Work to complete
Print out every entry that follows, exactly as written.

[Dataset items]
▼

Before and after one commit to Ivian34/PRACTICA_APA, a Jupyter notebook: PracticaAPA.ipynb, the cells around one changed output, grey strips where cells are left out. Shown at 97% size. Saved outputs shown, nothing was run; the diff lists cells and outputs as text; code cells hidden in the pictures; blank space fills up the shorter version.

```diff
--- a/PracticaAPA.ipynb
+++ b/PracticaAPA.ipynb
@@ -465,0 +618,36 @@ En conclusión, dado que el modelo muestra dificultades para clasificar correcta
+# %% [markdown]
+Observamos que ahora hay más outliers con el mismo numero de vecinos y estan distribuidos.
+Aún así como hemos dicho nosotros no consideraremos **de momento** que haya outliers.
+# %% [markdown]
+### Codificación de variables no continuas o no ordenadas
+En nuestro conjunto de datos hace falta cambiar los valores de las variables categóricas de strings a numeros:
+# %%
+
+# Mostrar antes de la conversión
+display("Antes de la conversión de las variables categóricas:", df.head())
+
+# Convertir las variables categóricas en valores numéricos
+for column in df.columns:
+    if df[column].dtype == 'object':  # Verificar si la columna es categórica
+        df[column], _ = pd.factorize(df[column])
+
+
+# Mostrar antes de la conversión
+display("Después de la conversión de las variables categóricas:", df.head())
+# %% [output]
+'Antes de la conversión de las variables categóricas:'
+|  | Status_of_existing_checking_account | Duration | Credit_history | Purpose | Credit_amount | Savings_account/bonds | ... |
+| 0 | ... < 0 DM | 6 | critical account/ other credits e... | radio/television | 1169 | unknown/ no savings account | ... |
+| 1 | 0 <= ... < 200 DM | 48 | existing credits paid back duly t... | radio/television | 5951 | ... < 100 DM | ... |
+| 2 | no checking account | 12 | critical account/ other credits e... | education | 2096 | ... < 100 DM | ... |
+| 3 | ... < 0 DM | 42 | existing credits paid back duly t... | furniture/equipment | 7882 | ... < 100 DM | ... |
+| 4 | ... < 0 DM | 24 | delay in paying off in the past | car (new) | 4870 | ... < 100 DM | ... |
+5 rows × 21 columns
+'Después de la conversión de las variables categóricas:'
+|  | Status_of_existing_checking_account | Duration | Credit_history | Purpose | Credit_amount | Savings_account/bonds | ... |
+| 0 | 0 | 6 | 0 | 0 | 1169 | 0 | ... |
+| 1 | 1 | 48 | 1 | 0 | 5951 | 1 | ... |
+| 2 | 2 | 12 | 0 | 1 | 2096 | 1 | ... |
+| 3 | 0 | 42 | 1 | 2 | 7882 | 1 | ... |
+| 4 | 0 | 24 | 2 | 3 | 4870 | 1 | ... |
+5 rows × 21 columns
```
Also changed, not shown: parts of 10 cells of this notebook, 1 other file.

▲

Your solution
Before and after one commit to Ivian34/PRACTICA_APA, a Jupyter notebook: PracticaAPA.ipynb, the cells around one changed output, grey strips where cells are left out. Shown at 97% size. Saved outputs shown, nothing was run; the diff lists cells and outputs as text; code cells hidden in the pictures; blank space fills up the shorter version.

```diff
--- a/PracticaAPA.ipynb
+++ b/PracticaAPA.ipynb
@@ -465,0 +618,36 @@ En conclusión, dado que el modelo muestra dificultades para clasificar correcta
+# %% [markdown]
+Observamos que ahora hay más outliers con el mismo numero de vecinos y estan distribuidos.
+Aún así como hemos dicho nosotros no consideraremos **de momento** que haya outliers.
+# %% [markdown]
+### Codificación de variables no continuas o no ordenadas
+En nuestro conjunto de datos hace falta cambiar los valores de las variables categóricas de strings a numeros:
+# %%
+
+# Mostrar antes de la conversión
+display("Antes de la conversión de las variables categóricas:", df.head())
+
+# Convertir las variables categóricas en valores numéricos
+for column in df.columns:
+    if df[column].dtype == 'object':  # Verificar si la columna es categórica
+        df[column], _ = pd.factorize(df[column])
+
+
+# Mostrar antes de la conversión
+display("Después de la conversión de las variables categóricas:", df.head())
+# %% [output]
+'Antes de la conversión de las variables categóricas:'
+|  | Status_of_existing_checking_account | Duration | Credit_history | Purpose | Credit_amount | Savings_account/bonds | ... |
+| 0 | ... < 0 DM | 6 | critical account/ other credits e... | radio/television | 1169 | unknown/ no savings account | ... |
+| 1 | 0 <= ... < 200 DM | 48 | existing credits paid back duly t... | radio/television | 5951 | ... < 100 DM | ... |
+| 2 | no checking account | 12 | critical account/ other credits e... | education | 2096 | ... < 100 DM | ... |
+| 3 | ... < 0 DM | 42 | existing credits paid back duly t... | furniture/equipment | 7882 | ... < 100 DM | ... |
+| 4 | ... < 0 DM | 24 | delay in paying off in the past | car (new) | 4870 | ... < 100 DM | ... |
+5 rows × 21 columns
+'Después de la conversión de las variables categóricas:'
+|  | Status_of_existing_checking_account | Duration | Credit_history | Purpose | Credit_amount | Savings_account/bonds | ... |
+| 0 | 0 | 6 | 0 | 0 | 1169 | 0 | ... |
+| 1 | 1 | 48 | 1 | 0 | 5951 | 1 | ... |
+| 2 | 2 | 12 | 0 | 1 | 2096 | 1 | ... |
+| 3 | 0 | 42 | 1 | 2 | 7882 | 1 | ... |
+| 4 | 0 | 24 | 2 | 3 | 4870 | 1 | ... |
+5 rows × 21 columns
```
Also changed, not shown: parts of 10 cells of this notebook, 1 other file.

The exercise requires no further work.